Foundation of an Analyst

WHEN: June 21+22, 2021  10:00am EST
SUMMARY: In this 3-hour virtual course, divided into two 1.5-hour segments, Dr. Ben Gilad, the father of CI, the originator of the Strategic Warning System approach, author of 5 books on using CI and the creator of the first official certification in CI- The CIP™- will give you a framework to start your analyst’ journey. He started his 30 years as a competition analyst with this one framework. He will retrain your brain to see CI very differently than the convention of more data adding to the internal noise.  That is a big step if you like to get noticed.

ben gilad

For those who need a quick intro to the true power of CI beyond data, information, search tricks, noise and dead-end “research” jobs.

There are a dozen courses out there teaching competitive intelligence. They are all good courses – encompassing collection, sources of information, the intelligence “cycle”, a few case studies of the possible areas of use of CI, some so called CI “capabilities”, and other topics relevant to beginners who are tasked with competitive intelligence roles and want to know where to start or seasoned managers who’ve been “doing CI” without formal training.

Of course, if you’ve been “doing CI” for years without training, it means “doing CI” doesn’t really require training, does it? You wouldn’t “do Finance” without having some training in Finance, right?

If you believe competitive intelligence is about collecting and disseminating competitor information, you can “do CI” anytime. For that, a basic course in process and data storage and perhaps some “analytics” (whatever it means) will do. It will get you more organized. It will give you some “coverage” in that everyone “does it this way”. You might even think these are “best practices.” (There are not. Not by a long shot.)

It will not, repeat, will not mean you are doing CI. Not one bit. What you are doing is being pigeonholed as “information practitioner” or “stick fetcher.”  Among those companies include archivists, “researchers”, librarians and some so called “CI” which are tasked with finding data when management comes asking.

Then what’s the next step? How do you develop a career? How do you get out of the Zoom corner? How do you see any impact? Or are you happy doing “research” and sending “CI” into a black hole and having little respect for your perspective beyond the data?

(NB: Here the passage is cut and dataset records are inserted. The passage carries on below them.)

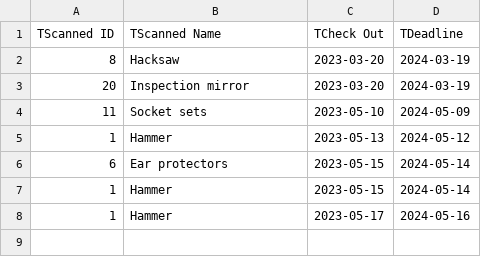
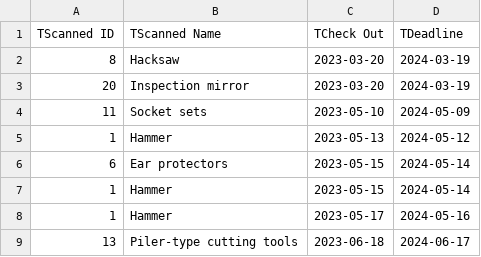
Before and after one commit to HamniZeen/Digitizing-Equipment-Management-System-for-Aviation-Industry-in-Sri-Lanka, a CSV file: Tool_Clean_ScannedData.csv, drawn as a sheet; the diff names each change by its address in the sheet, - before the commit and + after, or states it on an @@ line.

```diff
--- a/Tool_Clean_ScannedData.csv
+++ b/Tool_Clean_ScannedData.csv
+row 9: 13 | Piler-type cutting tools | 2023-06-18 | 2024-06-17
```
Also changed, not shown: CheckedIn_data_TOOL.csv, Employee_Clean_ScannedData.csv, 20 other files.
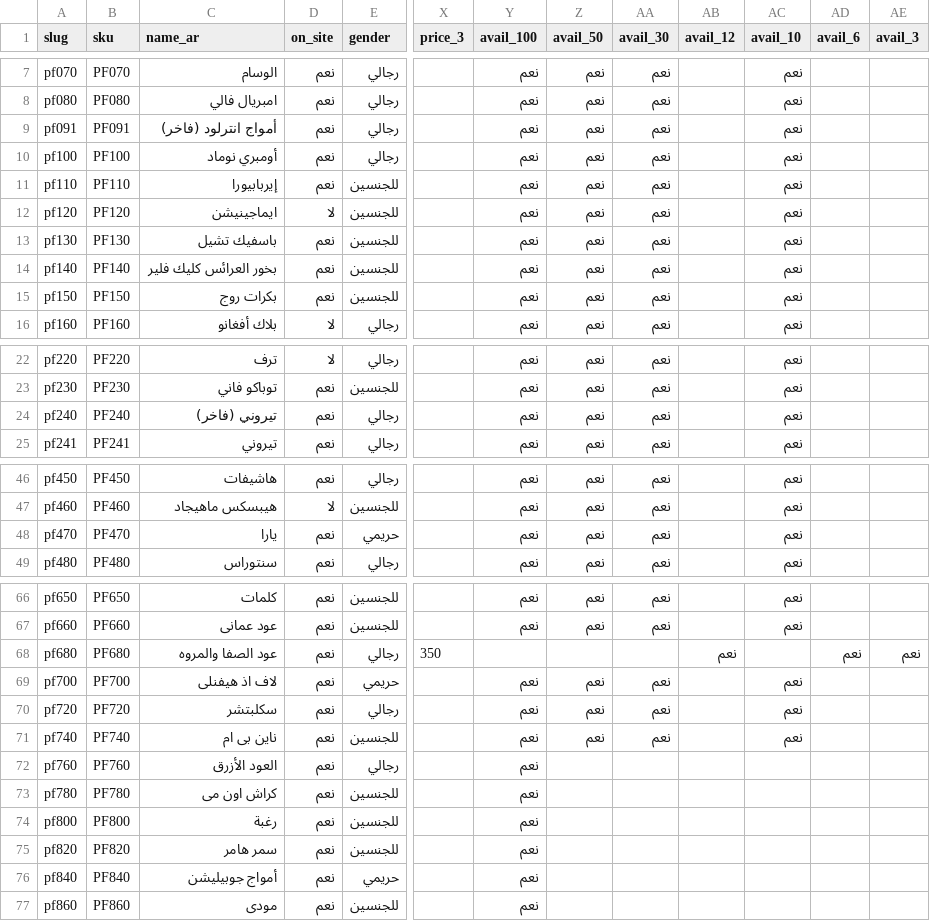
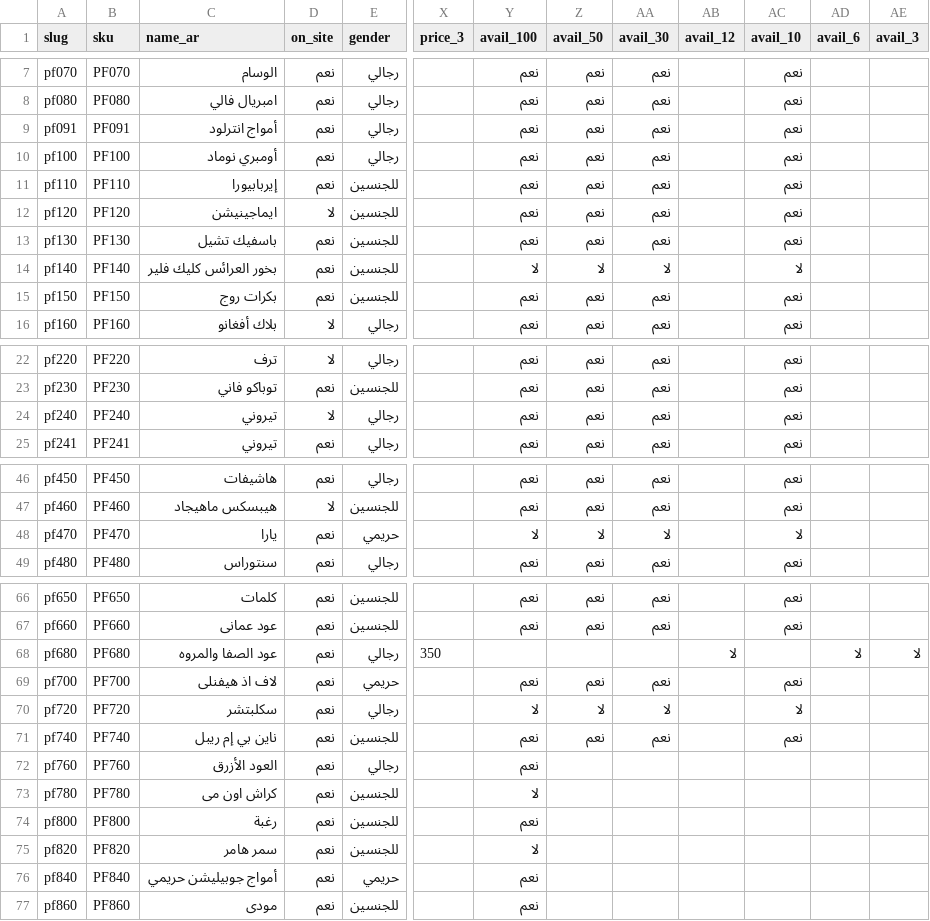
Before and after one commit to parfumsdefoda/Parfumesdefoda, a CSV file: data/product-master.csv, drawn as a sheet; only a part is shown, gaps mark what is left out; the diff names each change by its address in the sheet, - before the commit and + after, or states it on an @@ line.

```diff
--- a/data/product-master.csv
+++ b/data/product-master.csv
-C9 (name_ar): أمواج انترلود (فاخر)
+C9 (name_ar): أمواج انترلود
-Y14 (avail_100): نعم
+Y14 (avail_100): لا
-Z14 (avail_50): نعم
+Z14 (avail_50): لا
-AA14 (avail_30): نعم
+AA14 (avail_30): لا
-AC14 (avail_10): نعم
+AC14 (avail_10): لا
-C24 (name_ar): تيروني (فاخر)
+C24 (name_ar): تيروني
-D24 (on_site): نعم
+D24 (on_site): لا
-Y48 (avail_100): نعم
+Y48 (avail_100): لا
-Z48 (avail_50): نعم
+Z48 (avail_50): لا
-AA48 (avail_30): نعم
+AA48 (avail_30): لا
-AC48 (avail_10): نعم
+AC48 (avail_10): لا
-AB68 (avail_12): نعم
+AB68 (avail_12): لا
-AD68 (avail_6): نعم
+AD68 (avail_6): لا
-AE68 (avail_3): نعم
+AE68 (avail_3): لا
-Y70 (avail_100): نعم
+Y70 (avail_100): لا
-Z70 (avail_50): نعم
+Z70 (avail_50): لا
-AA70 (avail_30): نعم
+AA70 (avail_30): لا
-AC70 (avail_10): نعم
+AC70 (avail_10): لا
-C71 (name_ar): ناين بى ام
+C71 (name_ar): ناين بي إم ريبل
-Y73 (avail_100): نعم
+Y73 (avail_100): لا
-Y75 (avail_100): نعم
+Y75 (avail_100): لا
-C76 (name_ar): أمواج جوبيليشن
+C76 (name_ar): أمواج جوبيليشن حريمي
```
Also changed, not shown: 12 other files.
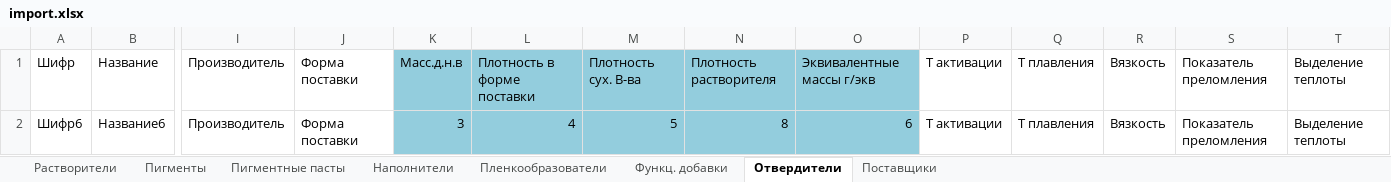
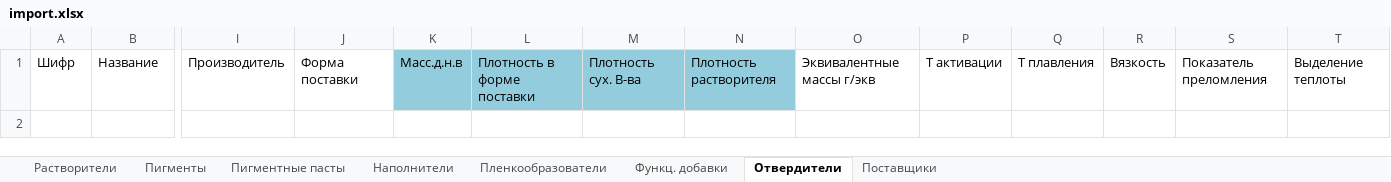
Before and after one commit to and124578963/LKMshik, an Excel workbook: import.xlsx, sheet Отвердители, drawn as a sheet; only a part is shown, gaps mark what is left out; values as stored, in another font and other column widths than the file's, no borders; rows hold the shown columns only; the diff names each change by its address in the sheet, - before the commit and + after, or states it on an @@ line.

```diff
--- a/import.xlsx (sheet Отвердители)
+++ b/import.xlsx (sheet Отвердители)
-O1 fill: #93CDDD
+O1 fill: none
-row 2: Шифр6 | Название6 | Производитель | Форма поставки | 3 | 4 | 5 | 8 | 6 | Т активации | Т плавления | Вязкость | Показатель преломления | Выделение теплоты
```
Also changed, not shown: sheet Пленкообразователи, sheet Пигментные пасты, sheet Пигменты, sheet Наполнители, sheet Функц. добавки, sheet Растворители, 1 more sheet.
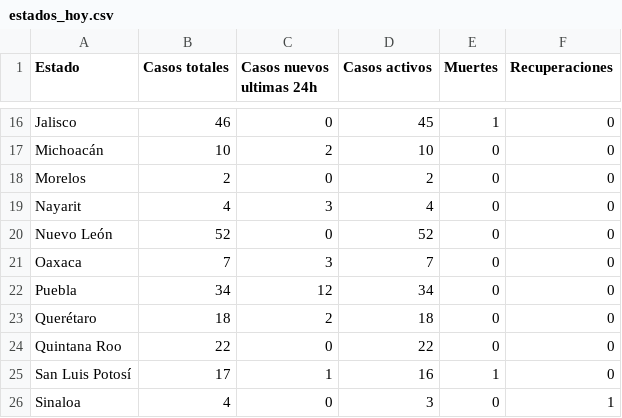
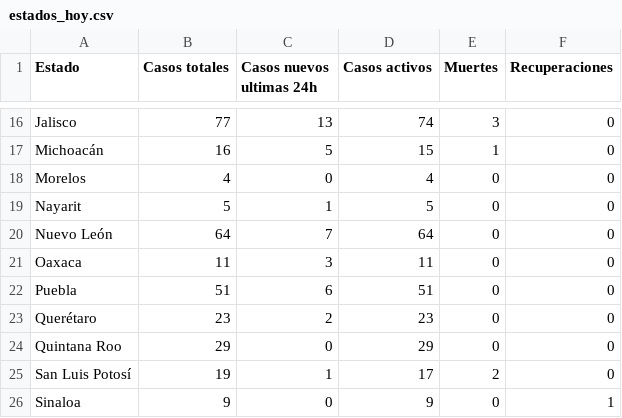
Before and after one commit to LeonardoCastro/COVID-20, a CSV file: assets/estados_hoy.csv, drawn as a sheet; only a part is shown, gaps mark what is left out; the diff covers the shown part only; the diff names each change by its address in the sheet, - before the commit and + after, or states it on an @@ line.

```diff
--- a/assets/estados_hoy.csv
+++ b/assets/estados_hoy.csv
-B16 (Casos totales): 46
+B16 (Casos totales): 77
-C16 (Casos nuevos ultimas 24h): 0
+C16 (Casos nuevos ultimas 24h): 13
-D16 (Casos activos): 45
+D16 (Casos activos): 74
-E16 (Muertes): 1
+E16 (Muertes): 3
-B17 (Casos totales): 10
+B17 (Casos totales): 16
-C17 (Casos nuevos ultimas 24h): 2
+C17 (Casos nuevos ultimas 24h): 5
-D17 (Casos activos): 10
+D17 (Casos activos): 15
-E17 (Muertes): 0
+E17 (Muertes): 1
-B18 (Casos totales): 2
+B18 (Casos totales): 4
-D18 (Casos activos): 2
+D18 (Casos activos): 4
-B19 (Casos totales): 4
+B19 (Casos totales): 5
-C19 (Casos nuevos ultimas 24h): 3
+C19 (Casos nuevos ultimas 24h): 1
-D19 (Casos activos): 4
+D19 (Casos activos): 5
-B20 (Casos totales): 52
+B20 (Casos totales): 64
-C20 (Casos nuevos ultimas 24h): 0
+C20 (Casos nuevos ultimas 24h): 7
-D20 (Casos activos): 52
+D20 (Casos activos): 64
-B21 (Casos totales): 7
+B21 (Casos totales): 11
-D21 (Casos activos): 7
+D21 (Casos activos): 11
-B22 (Casos totales): 34
+B22 (Casos totales): 51
-C22 (Casos nuevos ultimas 24h): 12
+C22 (Casos nuevos ultimas 24h): 6
-D22 (Casos activos): 34
+D22 (Casos activos): 51
-B23 (Casos totales): 18
+B23 (Casos totales): 23
-D23 (Casos activos): 18
+D23 (Casos activos): 23
-B24 (Casos totales): 22
+B24 (Casos totales): 29
-D24 (Casos activos): 22
+D24 (Casos activos): 29
-B25 (Casos totales): 17
+B25 (Casos totales): 19
-D25 (Casos activos): 16
+D25 (Casos activos): 17
-E25 (Muertes): 1
+E25 (Muertes): 2
-B26 (Casos totales): 4
+B26 (Casos totales): 9
-D26 (Casos activos): 3
+D26 (Casos activos): 9
```
Also changed, not shown: 48 edited cells elsewhere in this file, 5 other files.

Competitive Intelligence has little to do with collection or watered down semi “analysis”. It has nothing to do with A/I or Big Data. It is never “research.” These tasks are low level and easily replaced.

What you need is to become a competition analyst because these are jobs that never go away. The intelligence “cycle” and “capabilities” mean little in the race to become valued to your company if no one truly uses your “CI.” And no one truly uses your CI because it is irrelevant to the vast majority of users. At best it’s “good to know.” Competition analysts guide the way companies compete.

The whole value proposition of true intelligence lies in understanding opportunities in an evolving market structure before others do. One model, one mind (yours), peering into the future provide strategic early warning to your internal customers, especially at the top.

June 21, 2021 The first installment will deliver the framework and the model of true competitive intelligence
June 22, 2021 The second session will get participants to practice it, discuss it, listen to each other’s perspectives

In this course:

You will learn how to:

  • Why what you do is not competitive intelligence
  • Why data, information and “platforms” have little impact on your career
  • What are the factors that get CI professionals promoted?
  • What one framework can change your entire view of your work?